              Bookmark
              • Record: found
              • Abstract: found
              • Article: not found

              Magnetic resonance imaging findings in a population-based cohort of children with cerebral palsy.

              The purpose of this study was to investigate the frequency and spectrum of magnetic resonance imaging (MRI) abnormalities in a population of children with cerebral palsy (CP) who were born in the years 2000 and 2001 in Victoria, Australia. In 2000 and 2001, 221 children (126 males, 95 females; mean age 6y [SD 7mo], range 5-7y) with CP, excluding those with CP due to postneonatal causes (6% of all cases), were identified through the Victorian Cerebral Palsy Register. All medical records were systematically reviewed and all available brain imaging was comprehensively evaluated by a single senior MRI radiologist. MRI was available for 154 (70%) individuals and abnormalities were identified in 129 (84%). The study group comprised 88% with a spastic motor type CP; the distribution was hemiplegia in 33.5%, diplegia in 28.5%, and quadriplegia in 37.6% of children. Overall, pathological findings were most likely to be identified in children with spastic hemiplegia (92%) and spastic quadriplegia (84%). Abnormalities were less likely to be identified in non-spastic motor types (72%) and spastic diplegia (52%). The most common abnormalities identified on MRI were periventricular white matter injury (31%), focal ischaemic/haemorrhagic lesions (16%), diffuse encephalopathy (14%), and brain malformations (12%). Dual findings were seen in 3% of patients. This is the first study to document comprehensively the neuroimaging findings of all children identified with CP born over a consecutive 24-month period in a large geographical area.
                Bookmark

                Author and article information
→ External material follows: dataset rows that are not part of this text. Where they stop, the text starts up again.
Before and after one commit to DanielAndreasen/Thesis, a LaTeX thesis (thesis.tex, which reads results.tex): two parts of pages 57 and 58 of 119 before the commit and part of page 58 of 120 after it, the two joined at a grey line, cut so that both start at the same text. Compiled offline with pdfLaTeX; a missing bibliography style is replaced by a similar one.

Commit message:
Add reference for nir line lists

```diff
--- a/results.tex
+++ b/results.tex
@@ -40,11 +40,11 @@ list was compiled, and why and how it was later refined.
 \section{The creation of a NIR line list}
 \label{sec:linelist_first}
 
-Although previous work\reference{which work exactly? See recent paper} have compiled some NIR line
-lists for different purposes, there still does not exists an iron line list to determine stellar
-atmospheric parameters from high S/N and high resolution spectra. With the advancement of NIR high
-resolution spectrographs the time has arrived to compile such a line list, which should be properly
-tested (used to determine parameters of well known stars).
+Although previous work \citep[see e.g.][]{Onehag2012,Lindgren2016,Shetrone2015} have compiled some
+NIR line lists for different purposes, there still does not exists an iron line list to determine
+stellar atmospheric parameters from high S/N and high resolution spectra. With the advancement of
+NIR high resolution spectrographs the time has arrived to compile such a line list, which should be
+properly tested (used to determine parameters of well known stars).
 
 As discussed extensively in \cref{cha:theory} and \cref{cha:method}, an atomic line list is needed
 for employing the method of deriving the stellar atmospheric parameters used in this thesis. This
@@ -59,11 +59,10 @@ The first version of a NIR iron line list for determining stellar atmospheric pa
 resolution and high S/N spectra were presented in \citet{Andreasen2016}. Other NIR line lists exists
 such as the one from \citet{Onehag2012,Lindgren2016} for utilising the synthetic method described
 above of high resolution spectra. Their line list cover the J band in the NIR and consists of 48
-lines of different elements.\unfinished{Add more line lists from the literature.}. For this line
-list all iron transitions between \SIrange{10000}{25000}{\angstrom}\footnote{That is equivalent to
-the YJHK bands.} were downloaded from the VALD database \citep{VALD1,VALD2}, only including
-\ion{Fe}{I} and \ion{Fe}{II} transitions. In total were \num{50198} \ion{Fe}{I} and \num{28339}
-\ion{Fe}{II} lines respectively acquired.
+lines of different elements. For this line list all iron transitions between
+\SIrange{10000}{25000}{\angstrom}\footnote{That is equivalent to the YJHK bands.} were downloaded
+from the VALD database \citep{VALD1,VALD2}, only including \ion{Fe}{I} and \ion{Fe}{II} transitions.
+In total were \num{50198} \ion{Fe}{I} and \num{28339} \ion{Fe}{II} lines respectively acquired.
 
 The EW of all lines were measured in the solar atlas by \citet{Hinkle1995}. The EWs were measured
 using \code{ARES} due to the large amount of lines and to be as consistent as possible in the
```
                Journal
                Developmental Medicine & Child Neurology
                Dev Med Child Neurol
                Wiley
                00121622
                October 07 2018
                Affiliations
                [1 ]Queensland Cerebral Palsy and Rehabilitation Research Centre; Faculty of Medicine; The University of Queensland; Brisbane Queensland Australia
                [2 ]School of Health and Rehabilitation Sciences; The University of Queensland; Brisbane Queensland Australia
                [3 ]Menzies Health Institute Queensland; Griffith University; Brisbane Queensland Australia
                [4 ]Queensland Centre for Intellectual and Developmental Disability; The University of Queensland; Brisbane Queensland Australia
                Article
                10.1111/dmcn.14049
                © 2018

                Comments

                Comment on this article